ASSIGNMENT >> Pull every line that includes the word "compositivo" out of the data below and copy it.

Revision tracking records
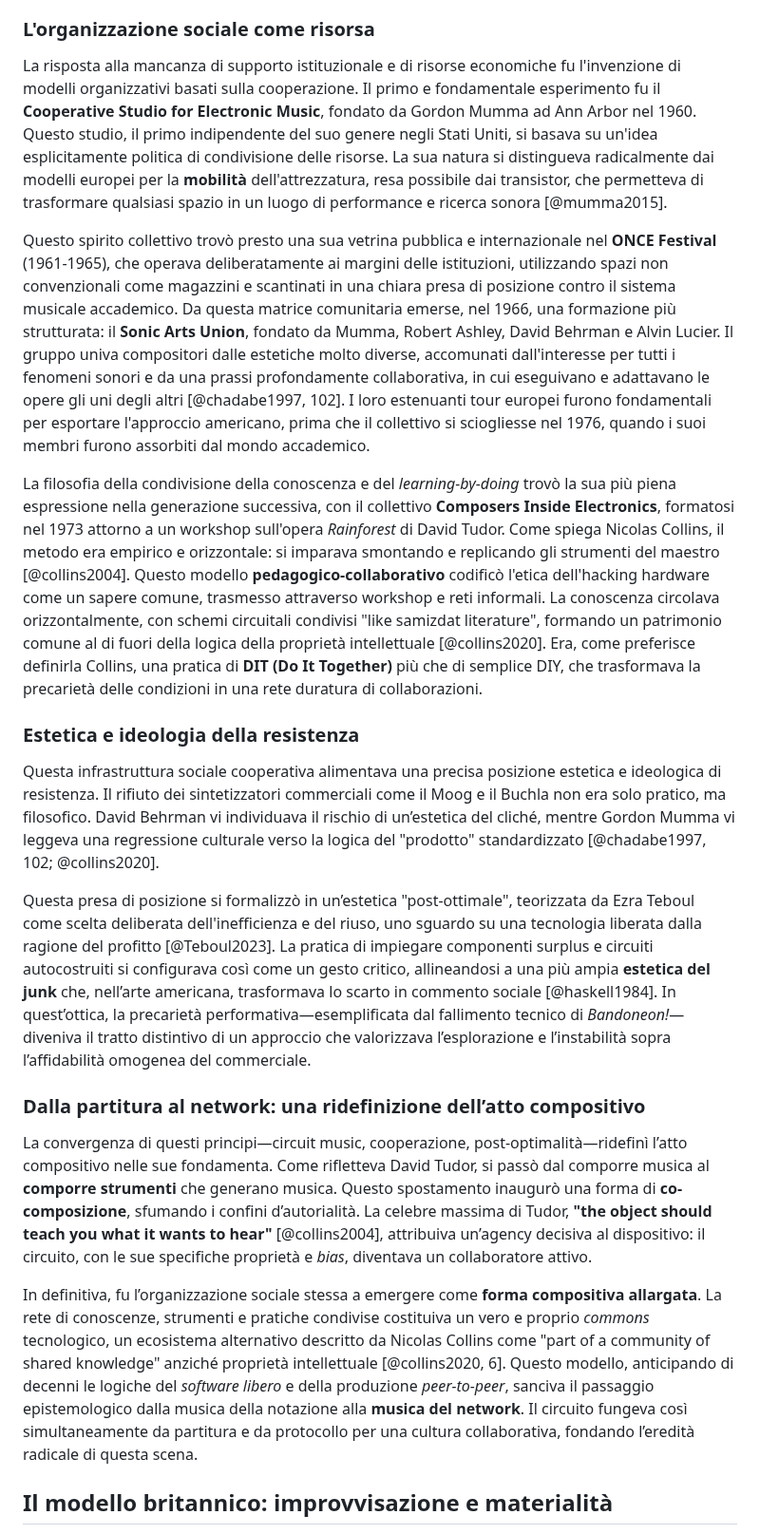
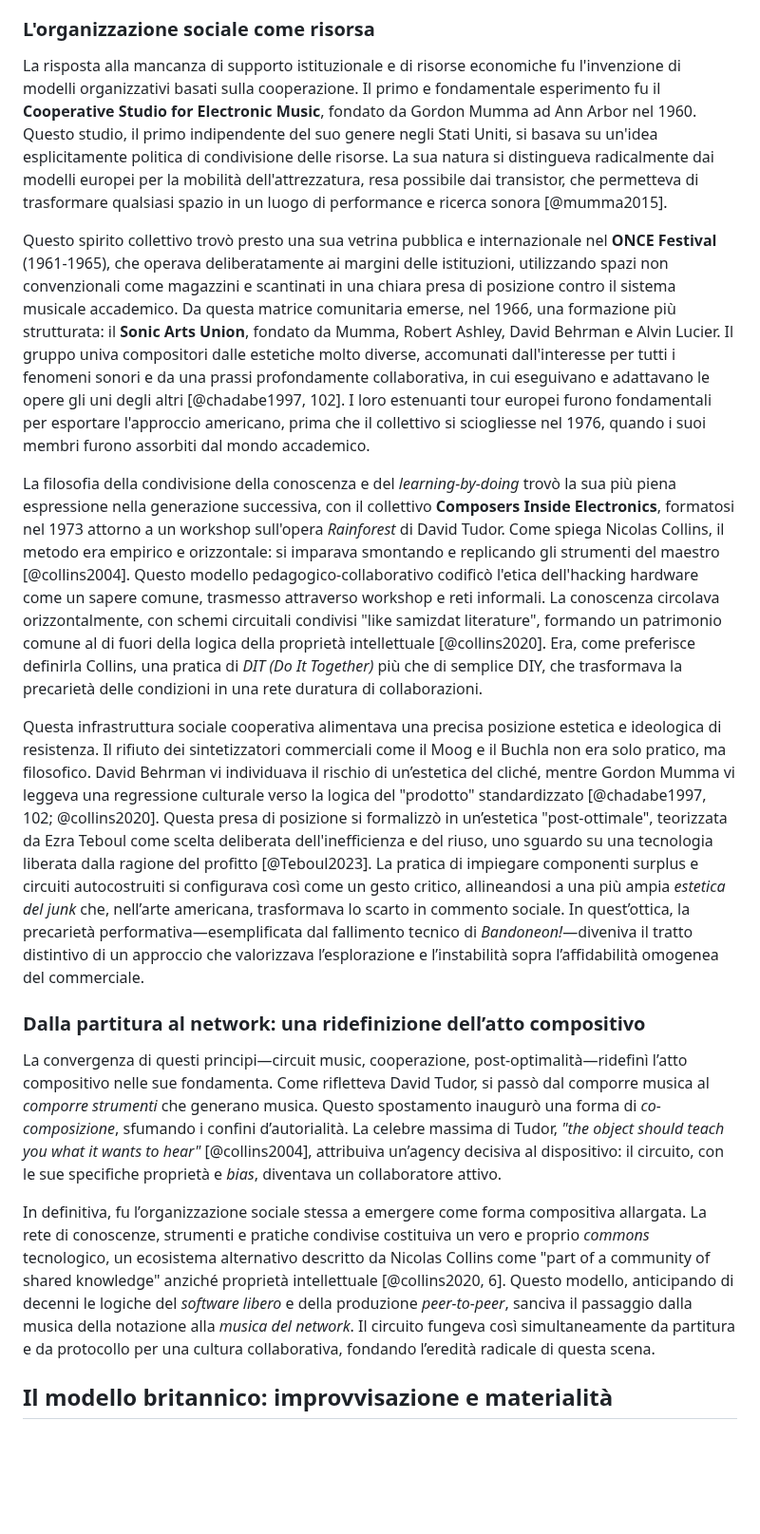
Before and after one commit to MusEl-ConsAq/GRDM-CODM05_II-COME04, a Markdown page: README.md, the part around one of its changes. Shown at 95% size. Drawn GitHub-style; blank space fills up the shorter version.

```diff
--- a/README.md
+++ b/README.md
@@ -196,23 +196,20 @@ Questi approcci diversi—dall'autoreattività cybersonica all'ascolto di fenome
 
 ### L'organizzazione sociale come risorsa
 
-La risposta alla mancanza di supporto istituzionale e di risorse economiche fu l'invenzione di modelli organizzativi basati sulla cooperazione. Il primo e fondamentale esperimento fu il **Cooperative Studio for Electronic Music**, fondato da Gordon Mumma ad Ann Arbor nel 1960. Questo studio, il primo indipendente del suo genere negli Stati Uniti, si basava su un'idea esplicitamente politica di condivisione delle risorse. La sua natura si distingueva radicalmente dai modelli europei per la **mobilità** dell'attrezzatura, resa possibile dai transistor, che permetteva di trasformare qualsiasi spazio in un luogo di performance e ricerca sonora [@mumma2015].
+La risposta alla mancanza di supporto istituzionale e di risorse economiche fu l'invenzione di modelli organizzativi basati sulla cooperazione. Il primo e fondamentale esperimento fu il **Cooperative Studio for Electronic Music**, fondato da Gordon Mumma ad Ann Arbor nel 1960. Questo studio, il primo indipendente del suo genere negli Stati Uniti, si basava su un'idea esplicitamente politica di condivisione delle risorse. La sua natura si distingueva radicalmente dai modelli europei per la mobilità dell'attrezzatura, resa possibile dai transistor, che permetteva di trasformare qualsiasi spazio in un luogo di performance e ricerca sonora [@mumma2015].
 
 Questo spirito collettivo trovò presto una sua vetrina pubblica e internazionale nel **ONCE Festival** (1961-1965), che operava deliberatamente ai margini delle istituzioni, utilizzando spazi non convenzionali come magazzini e scantinati in una chiara presa di posizione contro il sistema musicale accademico. Da questa matrice comunitaria emerse, nel 1966, una formazione più strutturata: il **Sonic Arts Union**, fondato da Mumma, Robert Ashley, David Behrman e Alvin Lucier. Il gruppo univa compositori dalle estetiche molto diverse, accomunati dall'interesse per tutti i fenomeni sonori e da una prassi profondamente collaborativa, in cui eseguivano e adattavano le opere gli uni degli altri [@chadabe1997, 102]. I loro estenuanti tour europei furono fondamentali per esportare l'approccio americano, prima che il collettivo si sciogliesse nel 1976, quando i suoi membri furono assorbiti dal mondo accademico.
 
-La filosofia della condivisione della conoscenza e del *learning-by-doing* trovò la sua più piena espressione nella generazione successiva, con il collettivo **Composers Inside Electronics**, formatosi nel 1973 attorno a un workshop sull'opera *Rainforest* di David Tudor. Come spiega Nicolas Collins, il metodo era empirico e orizzontale: si imparava smontando e replicando gli strumenti del maestro [@collins2004]. Questo modello **pedagogico-collaborativo** codificò l'etica dell'hacking hardware come un sapere comune, trasmesso attraverso workshop e reti informali. La conoscenza circolava orizzontalmente, con schemi circuitali condivisi "like samizdat literature", formando un patrimonio comune al di fuori della logica della proprietà intellettuale [@collins2020]. Era, come preferisce definirla Collins, una pratica di **DIT (Do It Together)** più che di semplice DIY, che trasformava la precarietà delle condizioni in una rete duratura di collaborazioni.
-
-### Estetica e ideologia della resistenza
+La filosofia della condivisione della conoscenza e del *learning-by-doing* trovò la sua più piena espressione nella generazione successiva, con il collettivo **Composers Inside Electronics**, formatosi nel 1973 attorno a un workshop sull'opera *Rainforest* di David Tudor. Come spiega Nicolas Collins, il metodo era empirico e orizzontale: si imparava smontando e replicando gli strumenti del maestro [@collins2004]. Questo modello pedagogico-collaborativo codificò l'etica dell'hacking hardware come un sapere comune, trasmesso attraverso workshop e reti informali. La conoscenza circolava orizzontalmente, con schemi circuitali condivisi "like samizdat literature", formando un patrimonio comune al di fuori della logica della proprietà intellettuale [@collins2020]. Era, come preferisce definirla Collins, una pratica di *DIT (Do It Together)* più che di semplice DIY, che trasformava la precarietà delle condizioni in una rete duratura di collaborazioni.
 
 Questa infrastruttura sociale cooperativa alimentava una precisa posizione estetica e ideologica di resistenza. Il rifiuto dei sintetizzatori commerciali come il Moog e il Buchla non era solo pratico, ma filosofico. David Behrman vi individuava il rischio di un’estetica del cliché, mentre Gordon Mumma vi leggeva una regressione culturale verso la logica del "prodotto" standardizzato [@chadabe1997, 102; @collins2020].
-
-Questa presa di posizione si formalizzò in un’estetica "post-ottimale", teorizzata da Ezra Teboul come scelta deliberata dell'inefficienza e del riuso, uno sguardo su una tecnologia liberata dalla ragione del profitto [@Teboul2023]. La pratica di impiegare componenti surplus e circuiti autocostruiti si configurava così come un gesto critico, allineandosi a una più ampia **estetica del junk** che, nell’arte americana, trasformava lo scarto in commento sociale [@haskell1984]. In quest’ottica, la precarietà performativa—esemplificata dal fallimento tecnico di *Bandoneon!*—diveniva il tratto distintivo di un approccio che valorizzava l’esplorazione e l’instabilità sopra l’affidabilità omogenea del commerciale.
+Questa presa di posizione si formalizzò in un’estetica "post-ottimale", teorizzata da Ezra Teboul come scelta deliberata dell'inefficienza e del riuso, uno sguardo su una tecnologia liberata dalla ragione del profitto [@Teboul2023]. La pratica di impiegare componenti surplus e circuiti autocostruiti si configurava così come un gesto critico, allineandosi a una più ampia *estetica del junk* che, nell’arte americana, trasformava lo scarto in commento sociale. In quest’ottica, la precarietà performativa—esemplificata dal fallimento tecnico di *Bandoneon!*—diveniva il tratto distintivo di un approccio che valorizzava l’esplorazione e l’instabilità sopra l’affidabilità omogenea del commerciale.
 
 ### Dalla partitura al network: una ridefinizione dell’atto compositivo
 
-La convergenza di questi principi—circuit music, cooperazione, post-optimalità—ridefinì l’atto compositivo nelle sue fondamenta. Come rifletteva David Tudor, si passò dal comporre musica al **comporre strumenti** che generano musica. Questo spostamento inaugurò una forma di **co-composizione**, sfumando i confini d’autorialità. La celebre massima di Tudor, **"the object should teach you what it wants to hear"** [@collins2004], attribuiva un’agency decisiva al dispositivo: il circuito, con le sue specifiche proprietà e *bias*, diventava un collaboratore attivo.
+La convergenza di questi principi—circuit music, cooperazione, post-optimalità—ridefinì l’atto compositivo nelle sue fondamenta. Come rifletteva David Tudor, si passò dal comporre musica al *comporre strumenti* che generano musica. Questo spostamento inaugurò una forma di *co-composizione*, sfumando i confini d’autorialità. La celebre massima di Tudor, *"the object should teach you what it wants to hear"* [@collins2004], attribuiva un’agency decisiva al dispositivo: il circuito, con le sue specifiche proprietà e *bias*, diventava un collaboratore attivo.
 
-In definitiva, fu l’organizzazione sociale stessa a emergere come **forma compositiva allargata**. La rete di conoscenze, strumenti e pratiche condivise costituiva un vero e proprio *commons* tecnologico, un ecosistema alternativo descritto da Nicolas Collins come "part of a community of shared knowledge" anziché proprietà intellettuale [@collins2020, 6]. Questo modello, anticipando di decenni le logiche del *software libero* e della produzione *peer-to-peer*, sanciva il passaggio epistemologico dalla musica della notazione alla **musica del network**. Il circuito fungeva così simultaneamente da partitura e da protocollo per una cultura collaborativa, fondando l’eredità radicale di questa scena.
+In definitiva, fu l’organizzazione sociale stessa a emergere come forma compositiva allargata. La rete di conoscenze, strumenti e pratiche condivise costituiva un vero e proprio *commons* tecnologico, un ecosistema alternativo descritto da Nicolas Collins come "part of a community of shared knowledge" anziché proprietà intellettuale [@collins2020, 6]. Questo modello, anticipando di decenni le logiche del *software libero* e della produzione *peer-to-peer*, sanciva il passaggio dalla musica della notazione alla *musica del network*. Il circuito fungeva così simultaneamente da partitura e da protocollo per una cultura collaborativa, fondando l’eredità radicale di questa scena.
 
 ## Il modello britannico: improvvisazione e materialità
 
```
Also changed, not shown: other parts of README.md (+11 -11 lines).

RESULT OF THE EXERCISE >>
 ### Dalla partitura al network: una ridefinizione dell’atto compositivo
-La convergenza di questi principi—circuit music, cooperazione, post-optimalità—ridefinì l’atto compositivo nelle sue fondamenta. Come rifletteva David Tudor, si passò dal comporre musica al **comporre strumenti** che generano musica. Questo spostamento inaugurò una forma di **co-composizione**, sfumando i confini d’autorialità. La celebre massima di Tudor, **"the object should teach you what it wants to hear"** [@collins2004], attribuiva un’agency decisiva al dispositivo: il circuito, con le sue specifiche proprietà e *bias*, diventava un collaboratore attivo.
+La convergenza di questi principi—circuit music, cooperazione, post-optimalità—ridefinì l’atto compositivo nelle sue fondamenta. Come rifletteva David Tudor, si passò dal comporre musica al *comporre strumenti* che generano musica. Questo spostamento inaugurò una forma di *co-composizione*, sfumando i confini d’autorialità. La celebre massima di Tudor, *"the object should teach you what it wants to hear"* [@collins2004], attribuiva un’agency decisiva al dispositivo: il circuito, con le sue specifiche proprietà e *bias*, diventava un collaboratore attivo.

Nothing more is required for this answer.